[Data under study]

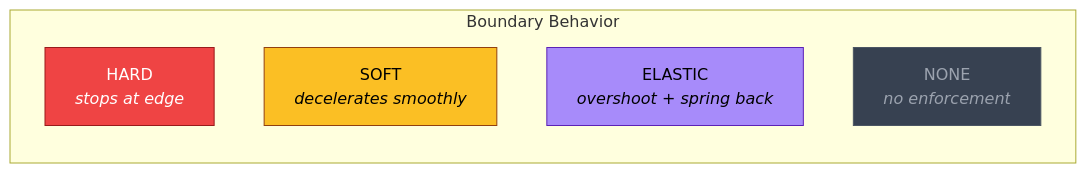
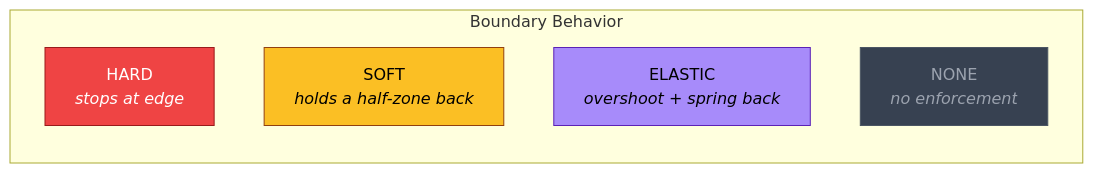
The eighth of 9 diagrams in README.md (PeshoVurtoleta/lite-camera-pro), drawn with Mermaid before and after one commit. The commit also changed other lines of this file and 33 other files, not shown here.

````diff
--- a/README.md
+++ b/README.md
@@ -510,14 +533,14 @@
 ```mermaid
 graph LR
     subgraph "Boundary Behavior"
         H["HARD<br/><i>stops at edge</i>"]
-        S["SOFT<br/><i>decelerates smoothly</i>"]
+        S["SOFT<br/><i>holds a half-zone back</i>"]
         E["ELASTIC<br/><i>overshoot + spring back</i>"]
         N["NONE<br/><i>no enforcement</i>"]
     end
 
     style H fill:#ef4444,stroke:#991b1b,color:#fff
     style S fill:#fbbf24,stroke:#92400e,color:#000
     style E fill:#a78bfa,stroke:#5b21b6,color:#000
     style N fill:#374151,stroke:#4b5563,color:#9ca3af
 ```
````
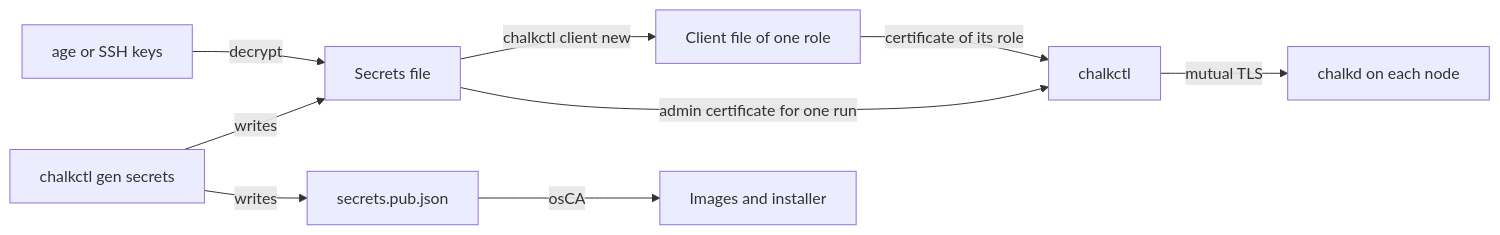
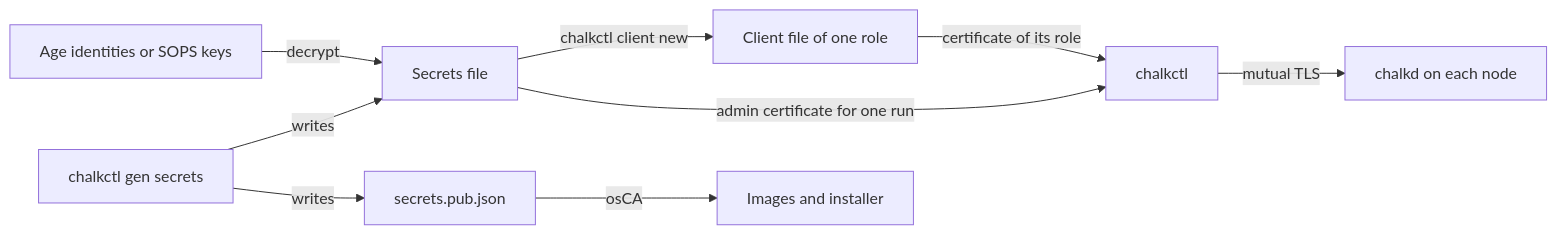
Before and after one commit to trevex/chalkos: the diagram in docs/operate/workstation.md, drawn with Mermaid. The commit also changed other lines of this file and 15 other files, not shown here.

Commit message:
feat(secrets): rotate dedicated SOPS cluster bundles in place

````diff
--- a/docs/operate/workstation.md
+++ b/docs/operate/workstation.md
@@ -330,11 +201,11 @@
 ```mermaid
 flowchart LR
-    keys["age or SSH keys"] -->|decrypt| secrets["Secrets file"]
+    keys["Age identities or SOPS keys"] -->|decrypt| secrets["Secrets file"]
     gen["chalkctl gen secrets"] -->|writes| secrets
     gen -->|writes| pub["secrets.pub.json"]
     pub -->|osCA| images["Images and installer"]
     secrets -->|chalkctl client new| client["Client file of one role"]
     secrets -->|admin certificate for one run| chalkctl["chalkctl"]
     client -->|certificate of its role| chalkctl
     chalkctl -->|mutual TLS| chalkd["chalkd on each node"]
 ```
````
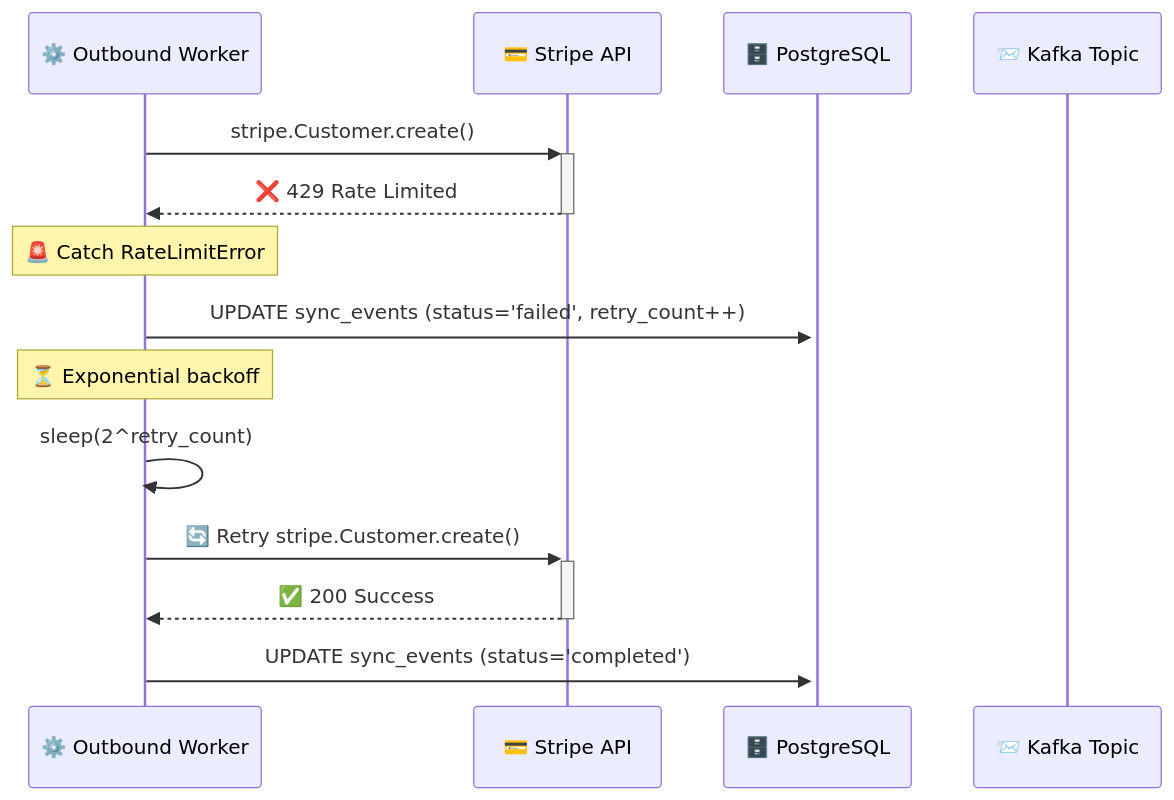
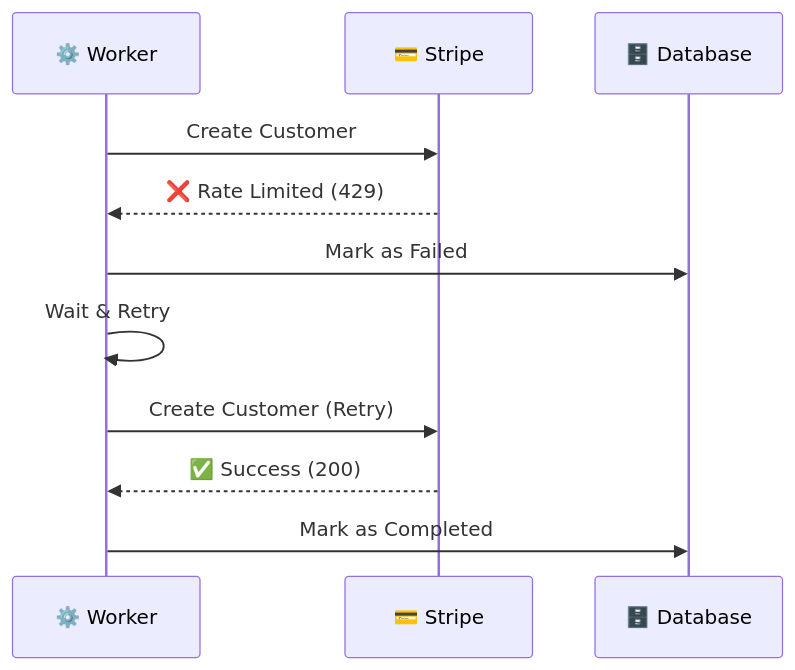
One commit to Shashankpantiitbhilai/SyncFlow changed the sixth of 6 diagrams in README.md. Above: the diagram before and after it, drawn with Mermaid. The commit also changed other lines of this file and 1 other file, not shown here.

````diff
--- a/README.md
+++ b/README.md
@@ -388,21 +388,15 @@
 ```mermaid
 sequenceDiagram
-    participant OW as ⚙️ Outbound Worker
-    participant S as 💳 Stripe API
-    participant DB as 🗄️ PostgreSQL
-    participant KT as 📨 Kafka Topic
+    participant Worker as ⚙️ Worker
+    participant Stripe as 💳 Stripe
+    participant DB as 🗄️ Database
 
-    OW->>+S: stripe.Customer.create()
-    S-->>-OW: ❌ 429 Rate Limited
+    Worker->>Stripe: Create Customer
+    Stripe-->>Worker: ❌ Rate Limited (429)
     
-    Note over OW: 🚨 Catch RateLimitError
-    OW->>+DB: UPDATE sync_events (status='failed', retry_count++)
-    
-    Note over OW: ⏳ Exponential backoff
-    OW->>OW: sleep(2^retry_count)
-    
-    OW->>+S: 🔄 Retry stripe.Customer.create()
-    S-->>-OW: ✅ 200 Success
-    
-    OW->>+DB: UPDATE sync_events (status='completed')
+    Worker->>DB: Mark as Failed
+    Worker->>Worker: Wait & Retry
+    Worker->>Stripe: Create Customer (Retry)
+    Stripe-->>Worker: ✅ Success (200)
+    Worker->>DB: Mark as Completed
 ```
````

[/Data under study]

▸ **Problem to work on**: Using the records above, list each line that includes "chalkctl".

▸ **Response to this task**:
     gen["chalkctl gen secrets"] -->|writes| secrets
     secrets -->|chalkctl client new| client["Client file of one role"]
     secrets -->|admin certificate for one run| chalkctl["chalkctl"]
     client -->|certificate of its role| chalkctl
     chalkctl -->|mutual TLS| chalkd["chalkd on each node"]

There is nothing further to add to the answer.